Segment Open
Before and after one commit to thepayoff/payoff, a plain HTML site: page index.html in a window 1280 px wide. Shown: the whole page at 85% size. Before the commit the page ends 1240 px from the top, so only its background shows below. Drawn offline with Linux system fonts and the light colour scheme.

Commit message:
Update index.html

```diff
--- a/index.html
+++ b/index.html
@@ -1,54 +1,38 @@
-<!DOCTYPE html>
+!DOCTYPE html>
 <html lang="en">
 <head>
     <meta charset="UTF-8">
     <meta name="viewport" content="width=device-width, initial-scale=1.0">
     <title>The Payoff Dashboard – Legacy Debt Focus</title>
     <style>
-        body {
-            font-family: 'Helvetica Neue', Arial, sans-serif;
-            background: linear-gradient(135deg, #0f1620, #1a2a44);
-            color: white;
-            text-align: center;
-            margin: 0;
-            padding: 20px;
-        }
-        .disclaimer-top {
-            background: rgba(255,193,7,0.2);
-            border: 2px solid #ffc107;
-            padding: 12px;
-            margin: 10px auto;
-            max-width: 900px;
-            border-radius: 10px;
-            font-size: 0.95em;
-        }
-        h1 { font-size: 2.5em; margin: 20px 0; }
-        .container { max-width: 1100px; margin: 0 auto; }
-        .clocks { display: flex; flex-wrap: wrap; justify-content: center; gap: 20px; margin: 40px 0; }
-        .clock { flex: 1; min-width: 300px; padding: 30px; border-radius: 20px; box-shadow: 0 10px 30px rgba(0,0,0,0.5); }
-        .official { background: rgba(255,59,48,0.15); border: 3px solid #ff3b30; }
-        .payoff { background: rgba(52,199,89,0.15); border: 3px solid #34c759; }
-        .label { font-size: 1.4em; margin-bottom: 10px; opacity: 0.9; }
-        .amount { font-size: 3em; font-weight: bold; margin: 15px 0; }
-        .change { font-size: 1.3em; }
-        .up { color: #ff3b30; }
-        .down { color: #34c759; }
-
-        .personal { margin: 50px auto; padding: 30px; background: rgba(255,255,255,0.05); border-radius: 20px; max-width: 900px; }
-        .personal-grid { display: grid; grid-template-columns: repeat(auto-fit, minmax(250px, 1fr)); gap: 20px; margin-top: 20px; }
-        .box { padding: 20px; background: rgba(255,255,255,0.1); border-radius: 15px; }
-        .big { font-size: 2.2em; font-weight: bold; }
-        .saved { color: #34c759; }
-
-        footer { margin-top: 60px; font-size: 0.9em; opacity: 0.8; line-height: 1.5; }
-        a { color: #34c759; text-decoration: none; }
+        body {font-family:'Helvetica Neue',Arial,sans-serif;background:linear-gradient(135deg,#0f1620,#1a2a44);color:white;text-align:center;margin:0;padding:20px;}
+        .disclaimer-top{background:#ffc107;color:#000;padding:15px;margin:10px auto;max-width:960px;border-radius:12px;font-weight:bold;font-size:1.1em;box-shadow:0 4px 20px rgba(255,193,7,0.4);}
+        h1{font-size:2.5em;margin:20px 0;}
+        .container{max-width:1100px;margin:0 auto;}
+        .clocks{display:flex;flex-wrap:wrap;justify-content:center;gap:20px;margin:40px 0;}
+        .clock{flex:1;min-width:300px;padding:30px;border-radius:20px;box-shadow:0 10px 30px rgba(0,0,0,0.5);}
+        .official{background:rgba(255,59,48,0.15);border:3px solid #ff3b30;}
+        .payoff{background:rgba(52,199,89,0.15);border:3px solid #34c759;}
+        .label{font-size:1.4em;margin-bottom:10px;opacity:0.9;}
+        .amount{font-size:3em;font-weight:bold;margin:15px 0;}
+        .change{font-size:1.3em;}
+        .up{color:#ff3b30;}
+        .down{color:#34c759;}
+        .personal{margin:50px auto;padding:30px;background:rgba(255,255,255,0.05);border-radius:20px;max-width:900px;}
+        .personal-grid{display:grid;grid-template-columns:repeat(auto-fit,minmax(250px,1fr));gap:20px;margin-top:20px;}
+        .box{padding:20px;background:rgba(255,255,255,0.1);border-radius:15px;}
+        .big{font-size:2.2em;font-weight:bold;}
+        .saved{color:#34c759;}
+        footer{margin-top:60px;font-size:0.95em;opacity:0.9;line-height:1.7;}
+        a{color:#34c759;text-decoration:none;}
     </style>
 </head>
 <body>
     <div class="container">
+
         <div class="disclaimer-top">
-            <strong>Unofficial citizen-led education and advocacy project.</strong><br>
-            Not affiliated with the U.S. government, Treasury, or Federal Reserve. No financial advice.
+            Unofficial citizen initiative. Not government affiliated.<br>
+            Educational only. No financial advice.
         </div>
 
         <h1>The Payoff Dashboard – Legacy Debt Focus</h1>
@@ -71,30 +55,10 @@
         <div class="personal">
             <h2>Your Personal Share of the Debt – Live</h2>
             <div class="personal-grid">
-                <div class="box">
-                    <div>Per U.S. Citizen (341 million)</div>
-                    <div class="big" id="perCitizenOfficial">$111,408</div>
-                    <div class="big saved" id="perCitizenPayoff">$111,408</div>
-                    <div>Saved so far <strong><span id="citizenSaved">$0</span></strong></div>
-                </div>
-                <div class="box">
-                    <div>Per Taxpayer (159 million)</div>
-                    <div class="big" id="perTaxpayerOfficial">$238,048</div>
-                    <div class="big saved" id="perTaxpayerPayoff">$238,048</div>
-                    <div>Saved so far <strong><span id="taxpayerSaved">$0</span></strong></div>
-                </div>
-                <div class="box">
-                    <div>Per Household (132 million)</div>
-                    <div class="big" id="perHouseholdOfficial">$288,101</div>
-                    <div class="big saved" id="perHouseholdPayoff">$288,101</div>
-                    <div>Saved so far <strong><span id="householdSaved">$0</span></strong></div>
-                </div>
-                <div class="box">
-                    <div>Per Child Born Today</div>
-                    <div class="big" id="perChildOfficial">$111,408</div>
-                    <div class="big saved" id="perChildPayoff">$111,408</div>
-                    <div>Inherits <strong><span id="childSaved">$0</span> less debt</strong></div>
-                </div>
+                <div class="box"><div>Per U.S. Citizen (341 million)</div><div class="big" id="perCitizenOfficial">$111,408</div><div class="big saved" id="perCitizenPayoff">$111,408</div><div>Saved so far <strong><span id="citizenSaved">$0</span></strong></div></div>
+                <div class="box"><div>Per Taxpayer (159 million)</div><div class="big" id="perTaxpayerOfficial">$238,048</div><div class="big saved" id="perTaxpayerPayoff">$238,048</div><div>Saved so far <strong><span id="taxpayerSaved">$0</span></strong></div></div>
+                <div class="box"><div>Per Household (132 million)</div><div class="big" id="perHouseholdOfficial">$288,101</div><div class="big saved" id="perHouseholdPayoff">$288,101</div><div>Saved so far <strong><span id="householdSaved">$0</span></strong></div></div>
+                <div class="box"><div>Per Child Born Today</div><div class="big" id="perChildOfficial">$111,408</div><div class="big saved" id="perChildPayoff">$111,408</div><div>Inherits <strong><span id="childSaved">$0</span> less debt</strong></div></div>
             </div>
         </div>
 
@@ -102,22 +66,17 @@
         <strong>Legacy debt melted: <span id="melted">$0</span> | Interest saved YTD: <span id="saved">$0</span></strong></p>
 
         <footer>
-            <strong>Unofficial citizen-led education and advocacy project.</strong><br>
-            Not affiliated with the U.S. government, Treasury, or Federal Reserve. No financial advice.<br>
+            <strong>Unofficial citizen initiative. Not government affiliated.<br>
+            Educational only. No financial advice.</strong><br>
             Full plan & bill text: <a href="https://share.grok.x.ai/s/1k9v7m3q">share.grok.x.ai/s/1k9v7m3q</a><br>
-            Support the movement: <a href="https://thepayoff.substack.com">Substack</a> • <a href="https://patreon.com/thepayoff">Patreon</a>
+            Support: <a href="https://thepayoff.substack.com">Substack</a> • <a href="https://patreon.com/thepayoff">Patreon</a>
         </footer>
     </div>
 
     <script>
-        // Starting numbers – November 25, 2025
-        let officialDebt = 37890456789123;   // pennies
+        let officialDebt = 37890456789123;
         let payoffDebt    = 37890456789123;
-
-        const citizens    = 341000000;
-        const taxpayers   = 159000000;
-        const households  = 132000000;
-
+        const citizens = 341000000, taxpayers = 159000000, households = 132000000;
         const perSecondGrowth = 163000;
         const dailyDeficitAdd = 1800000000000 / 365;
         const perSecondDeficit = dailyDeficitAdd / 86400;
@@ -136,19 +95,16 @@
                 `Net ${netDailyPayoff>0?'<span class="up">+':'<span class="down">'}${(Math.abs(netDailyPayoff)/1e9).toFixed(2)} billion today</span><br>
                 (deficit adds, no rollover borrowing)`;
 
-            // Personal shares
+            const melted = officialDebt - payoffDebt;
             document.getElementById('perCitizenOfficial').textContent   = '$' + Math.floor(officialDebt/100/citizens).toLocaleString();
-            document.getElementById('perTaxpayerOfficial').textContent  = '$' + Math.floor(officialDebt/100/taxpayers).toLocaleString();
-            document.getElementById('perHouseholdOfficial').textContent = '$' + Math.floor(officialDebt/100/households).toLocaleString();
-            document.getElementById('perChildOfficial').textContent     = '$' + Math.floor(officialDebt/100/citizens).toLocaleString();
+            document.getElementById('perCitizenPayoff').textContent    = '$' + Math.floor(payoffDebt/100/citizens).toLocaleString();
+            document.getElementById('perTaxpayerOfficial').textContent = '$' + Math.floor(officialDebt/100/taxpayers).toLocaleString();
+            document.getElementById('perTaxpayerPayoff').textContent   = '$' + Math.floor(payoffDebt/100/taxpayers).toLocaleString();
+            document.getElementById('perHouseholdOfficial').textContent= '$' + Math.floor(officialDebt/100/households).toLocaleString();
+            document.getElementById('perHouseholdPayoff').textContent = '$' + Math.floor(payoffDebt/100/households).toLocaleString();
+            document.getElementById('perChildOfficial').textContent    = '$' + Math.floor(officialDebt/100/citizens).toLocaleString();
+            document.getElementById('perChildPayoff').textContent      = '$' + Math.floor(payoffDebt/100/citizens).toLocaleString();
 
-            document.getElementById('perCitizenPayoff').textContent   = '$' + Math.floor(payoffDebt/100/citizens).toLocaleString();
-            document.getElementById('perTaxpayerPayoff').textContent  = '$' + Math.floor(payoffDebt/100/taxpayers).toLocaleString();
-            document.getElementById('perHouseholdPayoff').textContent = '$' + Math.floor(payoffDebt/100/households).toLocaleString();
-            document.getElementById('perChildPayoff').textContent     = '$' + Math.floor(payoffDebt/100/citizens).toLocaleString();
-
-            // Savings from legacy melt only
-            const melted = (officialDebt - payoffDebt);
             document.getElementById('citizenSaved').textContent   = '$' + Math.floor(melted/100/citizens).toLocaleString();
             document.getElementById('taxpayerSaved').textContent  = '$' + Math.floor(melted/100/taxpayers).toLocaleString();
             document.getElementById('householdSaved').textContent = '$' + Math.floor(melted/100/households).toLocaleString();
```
Segment Closed
- **ASSIGNMENT**: Across all the records above, how many lines hold the word "html"? Answer with only that number.

- **RESPONSE TO THIS TASK**: 7